Find the number of lines below in which the word "border" appears, and write that number only.
^^^^^^^^^^^^^^^^
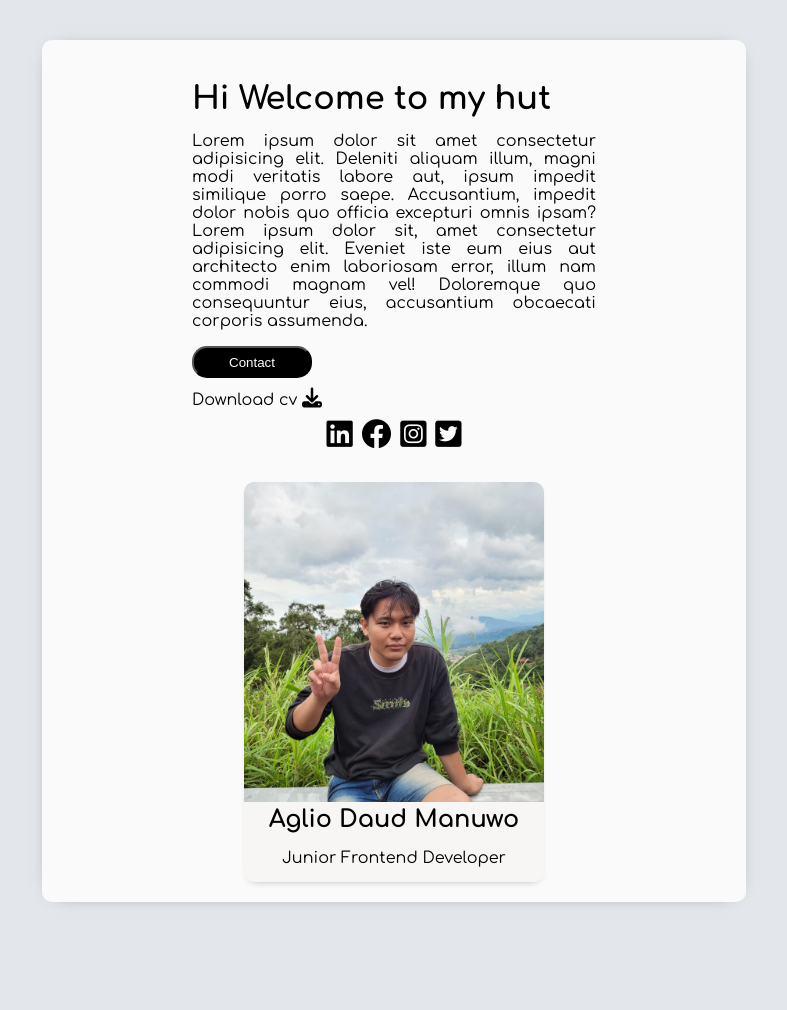
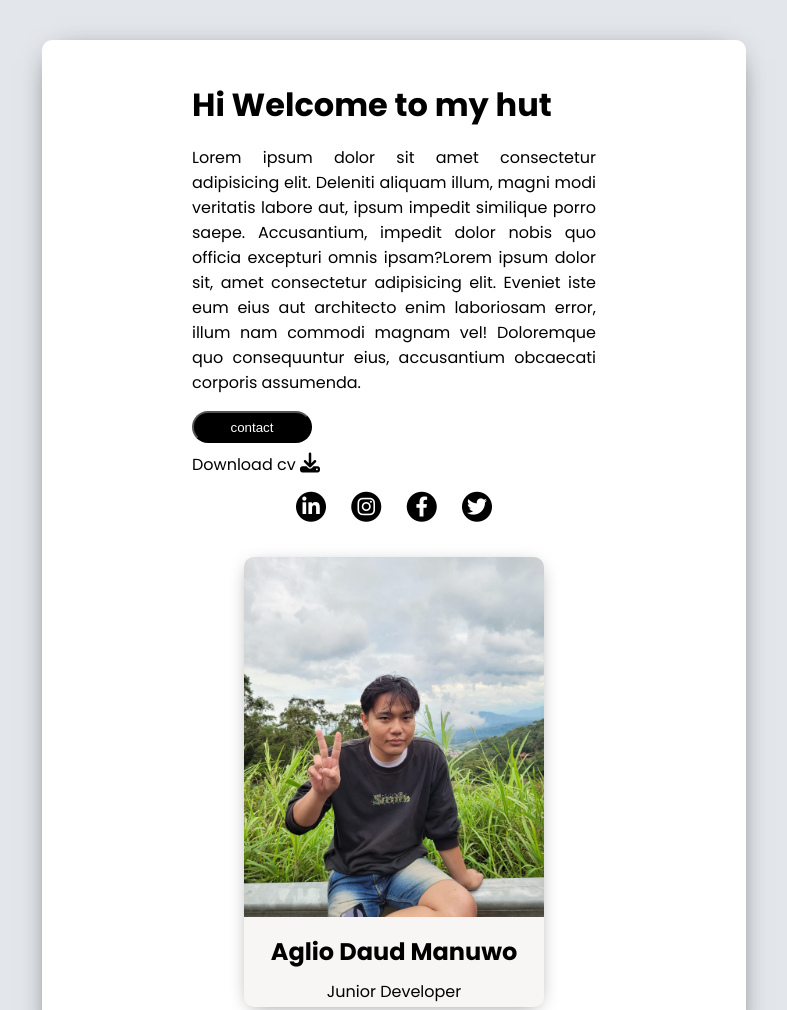
Before and after one commit to shinohara320/tugas, a plain HTML site: page index.html in a window 1280 px wide. Shown: the top 1010 px of the page, without its empty margins (246-1033 px from the left). Before the commit the page ends 942 px from the top, so only its background shows below. Drawn offline with Linux system fonts and the light colour scheme.

Commit message:
a lot change

```diff
--- a/index.html
+++ b/index.html
@@ -7,11 +7,11 @@
     <link rel="stylesheet" href="https://cdnjs.cloudflare.com/ajax/libs/font-awesome/6.3.0/css/all.min.css" integrity="sha512-SzlrxWUlpfuzQ+pcUCosxcglQRNAq/DZjVsC0lE40xsADsfeQoEypE+enwcOiGjk/bSuGGKHEyjSoQ1zVisanQ==" crossorigin="anonymous" referrerpolicy="no-referrer" />
     <link rel="preconnect" href="https://fonts.googleapis.com">
     <link rel="preconnect" href="https://fonts.gstatic.com" crossorigin>
-    <link href="https://fonts.googleapis.com/css2?family=Comfortaa:wght@300;400;500;600;700&display=swap" rel="stylesheet">
+    <link href="https://fonts.googleapis.com/css2?family=Poppins:wght@200;300;400;500;600;700&display=swap" rel="stylesheet">
     <title>My Card</title>
 </head>
-<body style=" background-color: #e3e7eb; font-family: 'Comfortaa', cursive;">
-    <div style=" margin: 5vh 35vh 5vh 35vh; padding: 20px 150px 20px 150px; border-radius: 10px ; background-color: #fafafa; text-align: center; box-shadow: 0px 1px 20px -15px #000;">
+<body style=" background-color: #e3e7eb; font-family: 'Poppins', sans-serif;">
+    <div style=" margin: 5vh 35vh 5vh 35vh; padding: 20px 150px 20px 150px; border-radius: 10px ; background-color: #fff; text-align: center; box-shadow: 0px 5px 30px -15px #000;">
         <div style="margin-bottom: 30px;">
             <div style="text-align: justify; margin-bottom: 10px;">
                 <h1 style="font-style: bold;margin-bottom: 10px;" >Hi Welcome to my hut</h1>
@@ -22,34 +22,43 @@
                     Eveniet iste eum eius aut architecto enim laboriosam error,
                     illum nam commodi magnam vel! Doloremque quo consequuntur eius,
                     accusantium obcaecati corporis assumenda.</p>
-                <button style="color: #fff; background-color: #000; border-radius: 15px; height: 4vh;width: 15vh;">Contact</button></br>
+                <button style="color: #fff; background-color: #000; border-radius: 20px; height: 4vh;width: 15vh;">contact</button></br>
                 Download cv <a href="https://drive.google.com/file/d/1CE2sN458SP1T6FiOjQd8yONp2aG4jX6R/view?usp=share_link" style="font-size: 20px;margin-top: 10px; color: #000;" class="fa-solid fa-download"></a>
             </div>
-            <div style="font-size: 30px; margin-top: 10px;" >
-                <a  href="#"
-                    class="fa-brands fa-linkedin"
-                     style="text-decoration: none; color: #000;">
+            <div style="font-size: 20px; margin-top: 10px; border-radius: 100%;" >
+                <a  href="#" style="color: #000; text-decoration: none;">
+                    <span class="fa-stack">
+                        <i class="fa-solid fa-circle fa-xl"></i>
+                        <i class="fa-brands fa-linkedin-in fa-stack-1x fa-inverse"></i>
+                    </span>
                 </a>
-                <a  href="https://www.facebook.com/daud.manuwo/"
-                    class="fa-brands fa-facebook"
-                    style="text-decoration: none;color: #000;">
+                <a  href="https://www.instagram.com/d.manuwo/" style="color: #000; text-decoration: none;" >
+                     <span class="fa-stack">
+                        <i class="fa-solid fa-circle fa-xl"></i>
+                        <i class="fa-brands fa-instagram fa-stack-1x fa-inverse"></i>
+                    </span>
                 </a>
-                <a  href="https://www.instagram.com/d.manuwo/"
-                    class="fa-brands fa-square-instagram"
-                     style="text-decoration: none;color: #000;" >
+                <a  href="https://www.facebook.com/daud.manuwo/" style="color: #000; text-decoration: none;">
+
+                    <span class="fa-stack">
+                        <i class="fa-solid fa-circle fa-xl"></i>
+                        <i class="fa-brands fa-facebook-f fa-stack-1x fa-inverse"></i>
+                    </span>
                 </a>
-                <a  href="https://twitter.com/crypotato32"
-                    class="fa-brands fa-square-twitter"
-                    style="text-decoration: none;color: #000;">
+                <a  href="https://twitter.com/crypotato32" style="color: #000; text-decoration: none;">
+                    <span class="fa-stack">
+                        <i class="fa-solid fa-circle fa-xl"></i>
+                        <i class="fa-brands fa-twitter fa-stack-1x fa-inverse"></i>
+                    </span>
                 </a>
             </div>
         </div>
 
-        <div style="background: #f8f5f5 ;height: 400px;width: 300px; border-radius: 10px; margin: 0 auto; box-shadow: 0 4px 10px -7px gray;">
+        <div style="background: #f8f5f5 ;height: 450px;width: 300px; border-radius: 10px; margin: 20px auto; box-shadow: 0 4px 20px -7px gray;">
             <img src="./images/329510444_596091165199404_1499436693184407568_n.jpg" alt="" style="height: 80%;width: 100%;border-radius: 10px 10px 0 0;object-fit: cover;">
             <div>
-                <h2 style="margin:0">Aglio Daud Manuwo</h2>
-                <p> Junior Frontend Developer</p>
+                <h2 style="margin: 10px">Aglio Daud Manuwo</h2>
+                <p style="margin: 10px"> Junior Developer</p>
             </div>
         </div>
     </div>
```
^^^^^^^^^^^^^^^^
### WRITTEN SOLUTION
8